### TASK DIRECTIONS
Set down the data below without change, skipping the pictures it holds.

### RECORDS TO PROCESS

------------

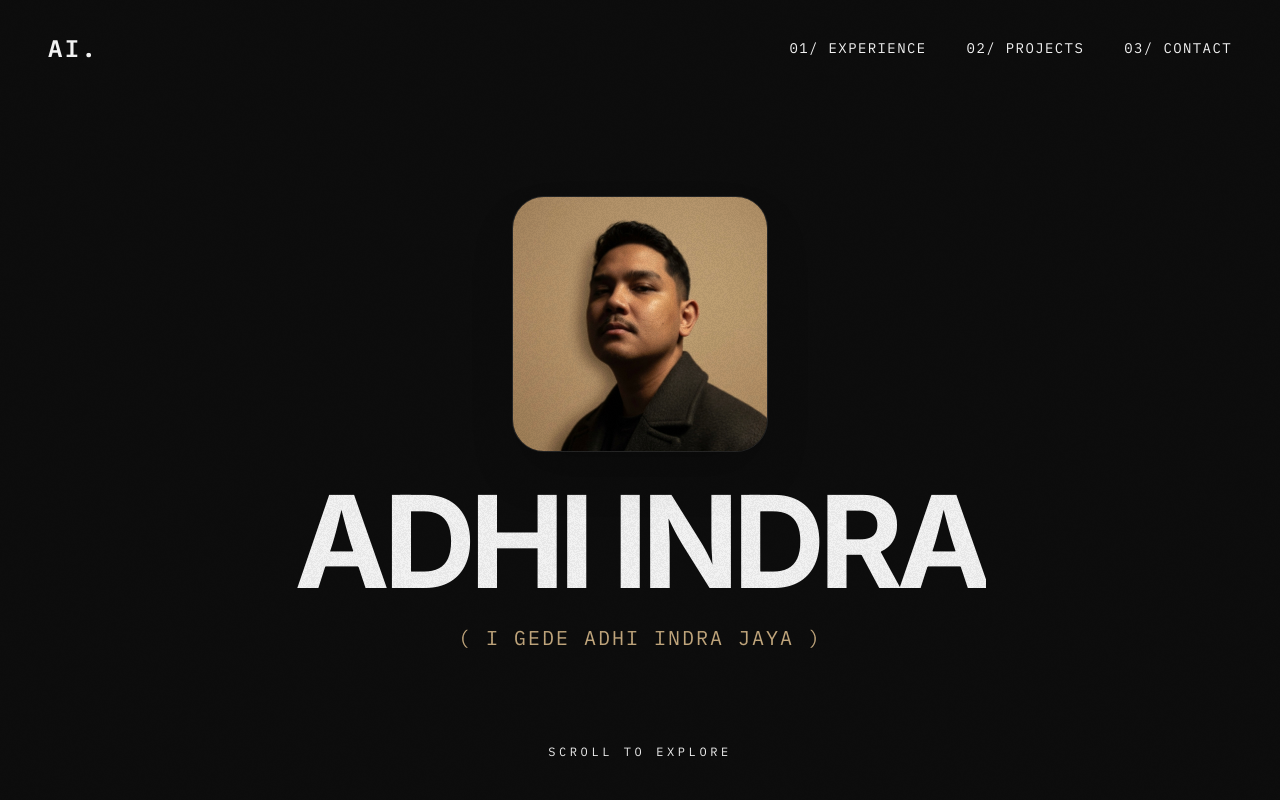
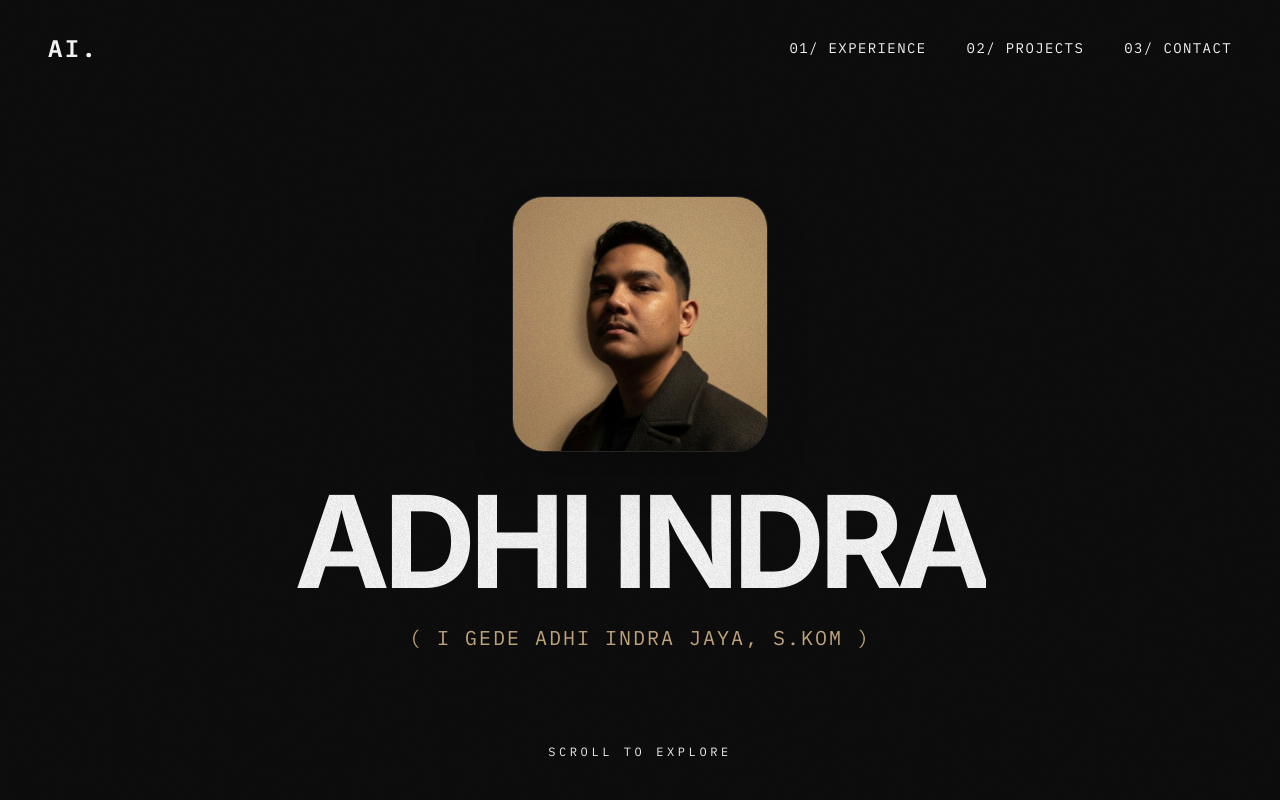
Before and after one commit to adhiindra/Adhi-portofolio, a Next.js app: page / in a window 1280 px wide. Shown: the top 800 px of the page. Built offline with nearby package versions, Linux system fonts and the light colour scheme.

Commit message:
feat: append professional title to name in Hero component

```diff
--- a/components/Hero.tsx
+++ b/components/Hero.tsx
@@ -44,7 +44,7 @@ export default function Hero() {
           transition={{ duration: 0.8, delay: 0.2, ease: [0.33, 1, 0.68, 1] }}
           className="mt-4 md:mt-6 text-sm md:text-lg lg:text-xl font-mono text-accent uppercase tracking-widest text-center"
         >
-          ( I Gede Adhi Indra Jaya )
+          ( I Gede Adhi Indra Jaya, S.Kom )
         </motion.div>
       </div>
       <motion.div
```
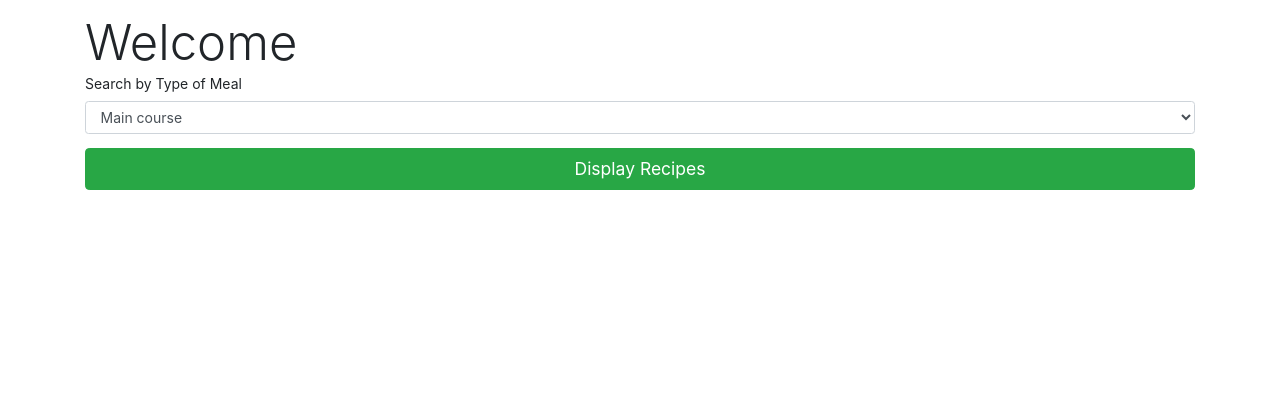
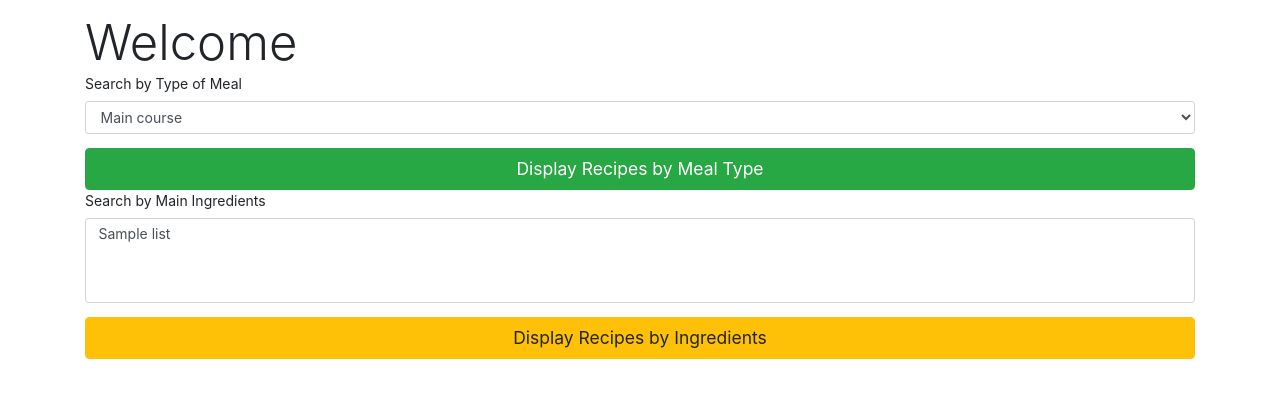
Before and after one commit to dm1905once/cap1_spoon, a Flask app: page / in a window 1280 px wide. Shown: the part 113-511 px from the top of the page. Run offline with Flask 2, Linux system fonts and the light colour scheme; tables that the repository leaves empty hold one stand-in row (values such as "Sample post"); some libraries are stand-ins or nearby versions; some web fonts are replaced.

Commit message:
Add form to search by multiple ingredients

```diff
--- a/app.py
+++ b/app.py
@@ -2,7 +2,7 @@
 
 from flask import Flask, render_template, request, redirect
 from models import db, connect_db, User, Recipe, Cooklist, CooklistRecipe, Ingredient, UserRecipe, UserPreference, IngredientList
-from forms import SearchByMealTypeForm
+from forms import SearchByMealTypeForm, SearchByIngredientsForm
 from private import SPOON_API_KEY
 from recipe import Recipe
 import requests
@@ -39,7 +39,14 @@ SPOON_MEAL_TYPES=[
 def home():
     meal_type_form = SearchByMealTypeForm()
     meal_type_form.meal_type.choices =  [(type[0], type[1]) for type in SPOON_MEAL_TYPES]
-    return render_template('home.html', meal_type_form=meal_type_form)
+
+    ingredients_form = SearchByIngredientsForm()
+    ingredients_list = IngredientList.query.all()
+    ingredients_form.ingredients.choices = [(ingredient.name, ingredient.name) for ingredient in ingredients_list]
+    # import pdb
+    # pdb.set_trace()
+
+    return render_template('home.html', meal_type_form=meal_type_form, ingredients_form=ingredients_form)
 
 @app.route('/recipes', methods=["GET"])
 def list_recipes():
@@ -47,25 +54,27 @@ def list_recipes():
 
     args = request.args
 
-    # Call __  API to search by list of ingredients
+    # Call findByIngredients  API to search by list of ingredients
     if "ingredients" in args:
-        # Call ingredients API
-        print("nada")
+        selected_ingredients='+'.join(args.getlist("ingredients"))
+        resp = requests.get(f"{SPOON_API_URL}/recipes/findByIngredients", params={"apiKey":{SPOON_API_KEY}, "ingredients":selected_ingredients, "ignorePantry":"true", "ranking":1, "number":12})
+
+        recipes = resp.json()
+
+        if resp.status_code == 200:
+            return render_template('recipes.html', recipes=recipes)
+        else:
+            return redirect('/')
 
     # Call complexSearch API to search by mealtype
     if "meal_type" in args:
         meal_type=args.get("meal_type")
 
         resp = requests.get(f"{SPOON_API_URL}/recipes/complexSearch", params={"apiKey":{SPOON_API_KEY}, "type":meal_type,"number":12})
-        # import pdb
-        # pdb.set_trace()
-        # print("Cool")
 
         recipes = resp.json()
 
-        if resp.status_code != 200:
-            print("NOT cool")
+        if resp.status_code == 200:
+            return render_template('recipes.html', recipes=recipes['results'])
+        else:
             return redirect('/')
-
-
-    return render_template('recipes.html', recipes=recipes['results'])
--- a/forms.py
+++ b/forms.py
@@ -2,9 +2,14 @@
 
 from flask_wtf import FlaskForm
 # from models import nada
-from wtforms import StringField, TextAreaField, SelectField
+from wtforms import StringField, TextAreaField, SelectField, SelectMultipleField
 
 class SearchByMealTypeForm(FlaskForm):
-    """Form to select meal type options."""
+    """Form to search for recipes based on meal type options."""
 
     meal_type = SelectField('Search by Type of Meal')
+
+class SearchByIngredientsForm(FlaskForm):
+    """Form to search for recipes based on ingredients."""
+
+    ingredients = SelectMultipleField('Search by Main Ingredients')
--- a/templates/home.html
+++ b/templates/home.html
@@ -17,7 +17,18 @@
                 {{ meal_type_form.meal_type.label }}
                 {{meal_type_form.meal_type(class_="form-control")}}
               </div>
-            <button class="btn btn-success btn-lg btn-block" type="submit">Display Recipes</button>
+            <button class="btn btn-success btn-lg btn-block" type="submit">Display Recipes by Meal Type</button>
         </form>
+
+        <form action="/recipes" method="GET">
+            {{ ingredients_form.hidden_tag() }}
+
+            <div class="form-group">
+                {{ ingredients_form.ingredients.label }}
+                {{ingredients_form.ingredients(class_="form-control")}}
+              </div>
+            <button class="btn btn-warning btn-lg btn-block" type="submit">Display Recipes by Ingredients</button>
+        </form>
+
     </div>
 {% endblock %}
```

------------

### SOLVED EXERCISE
Before and after one commit to adhiindra/Adhi-portofolio, a Next.js app: page / in a window 1280 px wide. Shown: the top 800 px of the page. Built offline with nearby package versions, Linux system fonts and the light colour scheme.

Commit message:
feat: append professional title to name in Hero component

```diff
--- a/components/Hero.tsx
+++ b/components/Hero.tsx
@@ -44,7 +44,7 @@ export default function Hero() {
           transition={{ duration: 0.8, delay: 0.2, ease: [0.33, 1, 0.68, 1] }}
           className="mt-4 md:mt-6 text-sm md:text-lg lg:text-xl font-mono text-accent uppercase tracking-widest text-center"
         >
-          ( I Gede Adhi Indra Jaya )
+          ( I Gede Adhi Indra Jaya, S.Kom )
         </motion.div>
       </div>
       <motion.div
```
Before and after one commit to dm1905once/cap1_spoon, a Flask app: page / in a window 1280 px wide. Shown: the part 113-511 px from the top of the page. Run offline with Flask 2, Linux system fonts and the light colour scheme; tables that the repository leaves empty hold one stand-in row (values such as "Sample post"); some libraries are stand-ins or nearby versions; some web fonts are replaced.

Commit message:
Add form to search by multiple ingredients

```diff
--- a/app.py
+++ b/app.py
@@ -2,7 +2,7 @@
 
 from flask import Flask, render_template, request, redirect
 from models import db, connect_db, User, Recipe, Cooklist, CooklistRecipe, Ingredient, UserRecipe, UserPreference, IngredientList
-from forms import SearchByMealTypeForm
+from forms import SearchByMealTypeForm, SearchByIngredientsForm
 from private import SPOON_API_KEY
 from recipe import Recipe
 import requests
@@ -39,7 +39,14 @@ SPOON_MEAL_TYPES=[
 def home():
     meal_type_form = SearchByMealTypeForm()
     meal_type_form.meal_type.choices =  [(type[0], type[1]) for type in SPOON_MEAL_TYPES]
-    return render_template('home.html', meal_type_form=meal_type_form)
+
+    ingredients_form = SearchByIngredientsForm()
+    ingredients_list = IngredientList.query.all()
+    ingredients_form.ingredients.choices = [(ingredient.name, ingredient.name) for ingredient in ingredients_list]
+    # import pdb
+    # pdb.set_trace()
+
+    return render_template('home.html', meal_type_form=meal_type_form, ingredients_form=ingredients_form)
 
 @app.route('/recipes', methods=["GET"])
 def list_recipes():
@@ -47,25 +54,27 @@ def list_recipes():
 
     args = request.args
 
-    # Call __  API to search by list of ingredients
+    # Call findByIngredients  API to search by list of ingredients
     if "ingredients" in args:
-        # Call ingredients API
-        print("nada")
+        selected_ingredients='+'.join(args.getlist("ingredients"))
+        resp = requests.get(f"{SPOON_API_URL}/recipes/findByIngredients", params={"apiKey":{SPOON_API_KEY}, "ingredients":selected_ingredients, "ignorePantry":"true", "ranking":1, "number":12})
+
+        recipes = resp.json()
+
+        if resp.status_code == 200:
+            return render_template('recipes.html', recipes=recipes)
+        else:
+            return redirect('/')
 
     # Call complexSearch API to search by mealtype
     if "meal_type" in args:
         meal_type=args.get("meal_type")
 
         resp = requests.get(f"{SPOON_API_URL}/recipes/complexSearch", params={"apiKey":{SPOON_API_KEY}, "type":meal_type,"number":12})
-        # import pdb
-        # pdb.set_trace()
-        # print("Cool")
 
         recipes = resp.json()
 
-        if resp.status_code != 200:
-            print("NOT cool")
+        if resp.status_code == 200:
+            return render_template('recipes.html', recipes=recipes['results'])
+        else:
             return redirect('/')
-
-
-    return render_template('recipes.html', recipes=recipes['results'])
--- a/forms.py
+++ b/forms.py
@@ -2,9 +2,14 @@
 
 from flask_wtf import FlaskForm
 # from models import nada
-from wtforms import StringField, TextAreaField, SelectField
+from wtforms import StringField, TextAreaField, SelectField, SelectMultipleField
 
 class SearchByMealTypeForm(FlaskForm):
-    """Form to select meal type options."""
+    """Form to search for recipes based on meal type options."""
 
     meal_type = SelectField('Search by Type of Meal')
+
+class SearchByIngredientsForm(FlaskForm):
+    """Form to search for recipes based on ingredients."""
+
+    ingredients = SelectMultipleField('Search by Main Ingredients')
--- a/templates/home.html
+++ b/templates/home.html
@@ -17,7 +17,18 @@
                 {{ meal_type_form.meal_type.label }}
                 {{meal_type_form.meal_type(class_="form-control")}}
               </div>
-            <button class="btn btn-success btn-lg btn-block" type="submit">Display Recipes</button>
+            <button class="btn btn-success btn-lg btn-block" type="submit">Display Recipes by Meal Type</button>
         </form>
+
+        <form action="/recipes" method="GET">
+            {{ ingredients_form.hidden_tag() }}
+
+            <div class="form-group">
+                {{ ingredients_form.ingredients.label }}
+                {{ingredients_form.ingredients(class_="form-control")}}
+              </div>
+            <button class="btn btn-warning btn-lg btn-block" type="submit">Display Recipes by Ingredients</button>
+        </form>
+
     </div>
 {% endblock %}
```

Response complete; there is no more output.